Computer rooms often have raised flooring, permitting containment and access for computer equipment network and power cabling, and sometimes to facilitate underfloor cooling. These provide convenient routes for the UPS power and battery cables, which can be brought into the UPS cabinets via bottom access. The UPS’s weight, especially if it contains batteries, may be enough to require a steel plinth to distribute the load. The plinth stands on the subfloor and is adjusted until its upper surface is flush with the raised floor surface.
Performing the electrical installation is a task for experienced and qualified electrical contractors, employed either from recommendation or by the UPS supplier. In either case, references and evidence of previous successful installations should be sought and obtained. All installation work must be carried out in strict accordance with the manufacturer’s instructions and strict compliance with prevailing local electrical installation legislation.
The electricity supply required by high power UPS equipment will have a significant impact on the existing cabling and switchgear, so careful integration with these will be necessary. However, detailed planning at this stage will be rewarded by time and cost savings in the future if it ensures adequate provision for any potential business growth and extra UPS capacity. An integrated, purpose-designed panel incorporating input and output switchgear for each UPS cabinet, together with a system isolator and wrap-around bypass switch can reduce the system design burden, simplify cabling and shorten cable runs. It also minimises design and implementation complexity, saving time and costs.

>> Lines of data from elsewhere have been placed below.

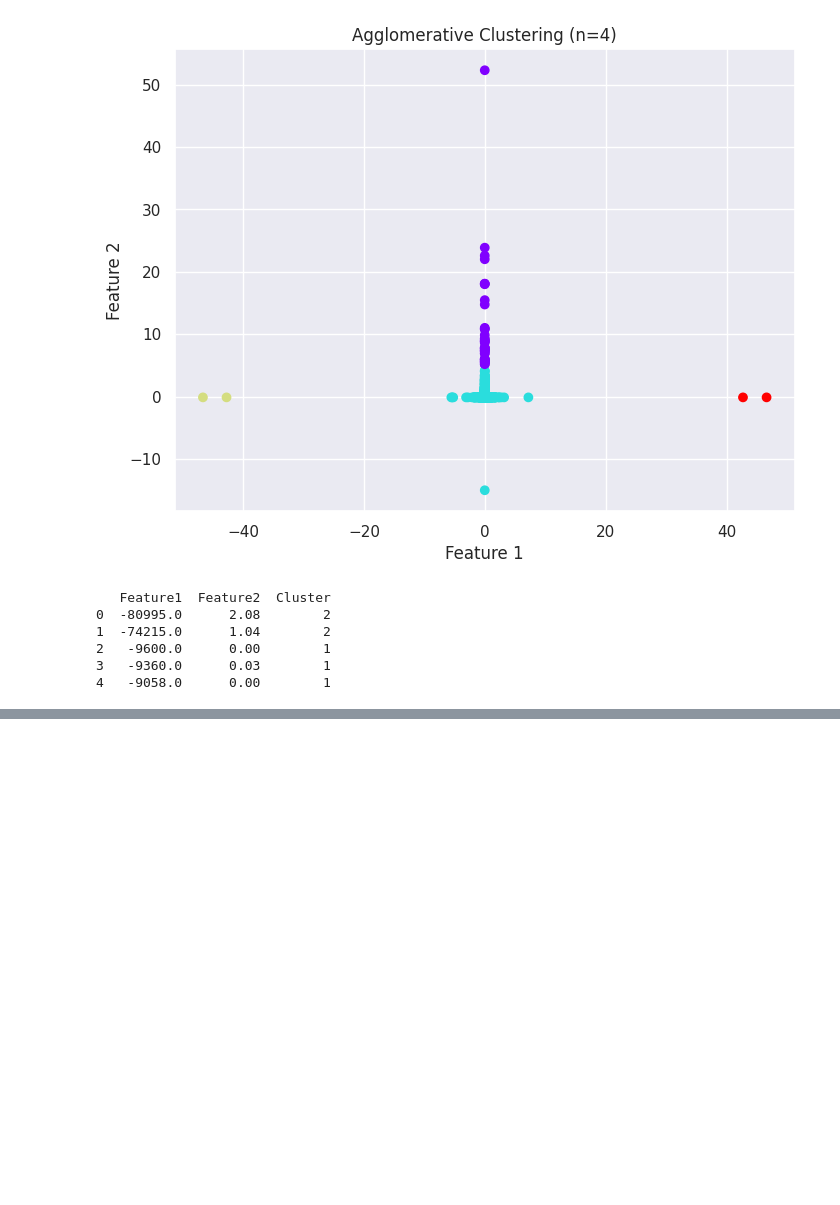
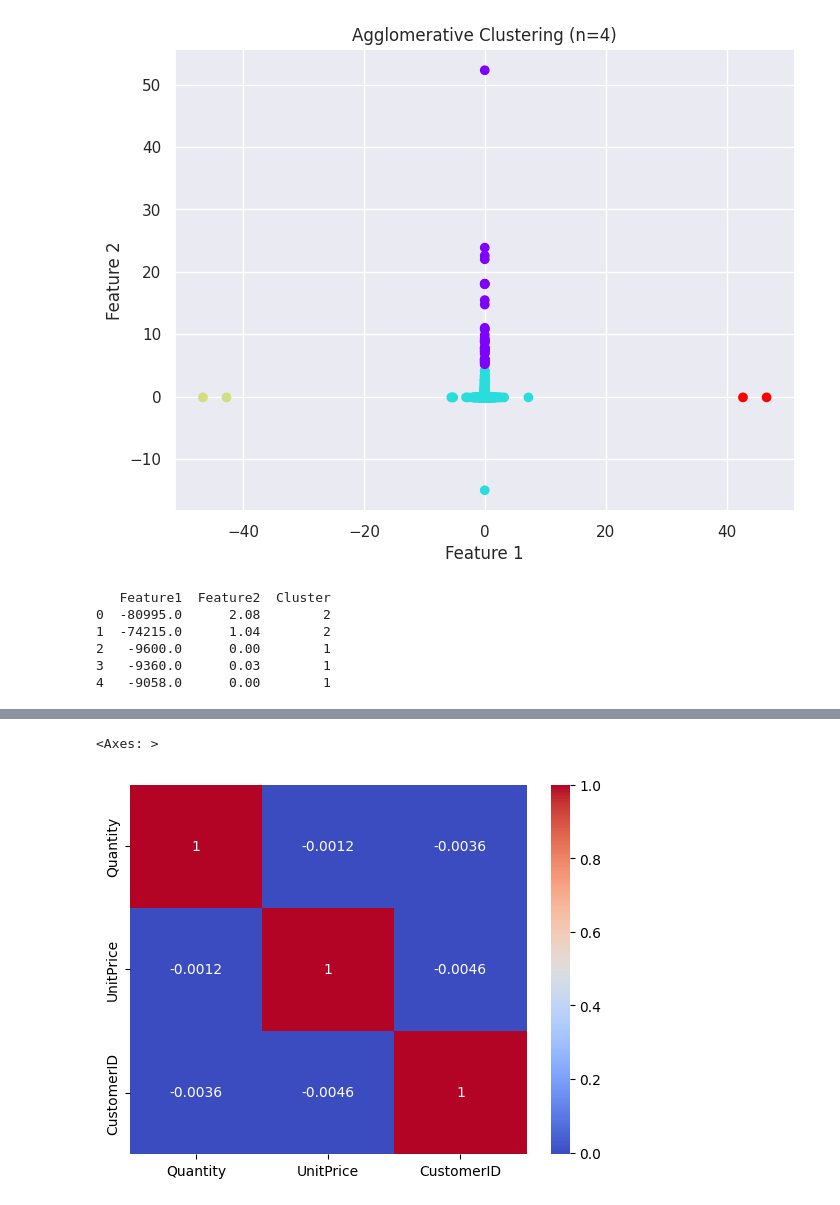
Before and after one commit to geez5/CustomersegmentationClustering, a Jupyter notebook: customer_clustering_segmentation.ipynb, the cells around one changed output, grey strips where cells are left out. Saved outputs shown, nothing was run; the diff lists cells and outputs as text; code cells hidden in the pictures; blank space fills up the shorter version.

```diff
--- a/customer_clustering_segmentation.ipynb
+++ b/customer_clustering_segmentation.ipynb
@@ -276,0 +279,3 @@ print(df_clusters.head())
+# %%
+# Load the CSV file with proper encoding
+df = pd.read_csv('/content/data.csv.zip', encoding='ISO-8859-1')
@@ -276,0 +341,6 @@ print(df_clusters.head())
+# %%
+# Correlation Heatmap
+sns.heatmap(df.corr(numeric_only=True), annot=True, cmap='coolwarm')
+# %% [output]
+<Axes: >
+[figure, added]
```
Also changed, not shown: parts of 9 cells of this notebook.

When designing the power feeds from the UPS units to the distributed components of the critical load, it is important to choose electrical circuit routes and circuit breaker sizing that provide satisfactory discrimination downstream of the UPS system. This is to ensure that a single load fault only trips its local protection device, without unnecessarily shutting down wider sections of the power system and needlessly losing productivity.
An external maintenance bypass switch should also be provided, allowing the entire UPS system to be physically and electrically isolated for a swap-out or move without interrupting power to the load. Also, to ensure personnel safety and equipment protection, correct earthing is essential. All earthing points within the UPS circuits must be connected to a properly planned and secure earthing system.
Commissioning and load bank testing
These steps to UPS installation should be complemented by equal care with commissioning. The small additional investment necessary to use the UPS supplier’s trained and experienced technicians is more than offset by a number of benefits. These include a thorough check of the entire system installation, acceptance of environmental conditions and complete warranty cover on all UPS equipment. All equipment serial numbers will be registered with the supplier, and the UPS user will be trained in the operation of their system.
Load bank testing should be used to validate operational performance and prove battery autonomy under full load. It is recommended to perform the load bank test one week after commissioning as voltages across the battery blocks have equalised and the battery is fully charged.
The steps above are logical, and, provided qualified technicians are available, simple to perform. However in Pure Power System’s experience of helping customers specify and install UPS systems, they provide a vital complement to the UPS’s technological features in establishing a successful and durable power protection solution.
Accordingly, from a project’s outset, discussions between UPS users and potential suppliers should encompass not only the equipment’s technical specifications and maintenance support contracts, but also the practical aspects of how the UPS system is to be set up on the user’s premises, and how the supplier can advise and help with this process.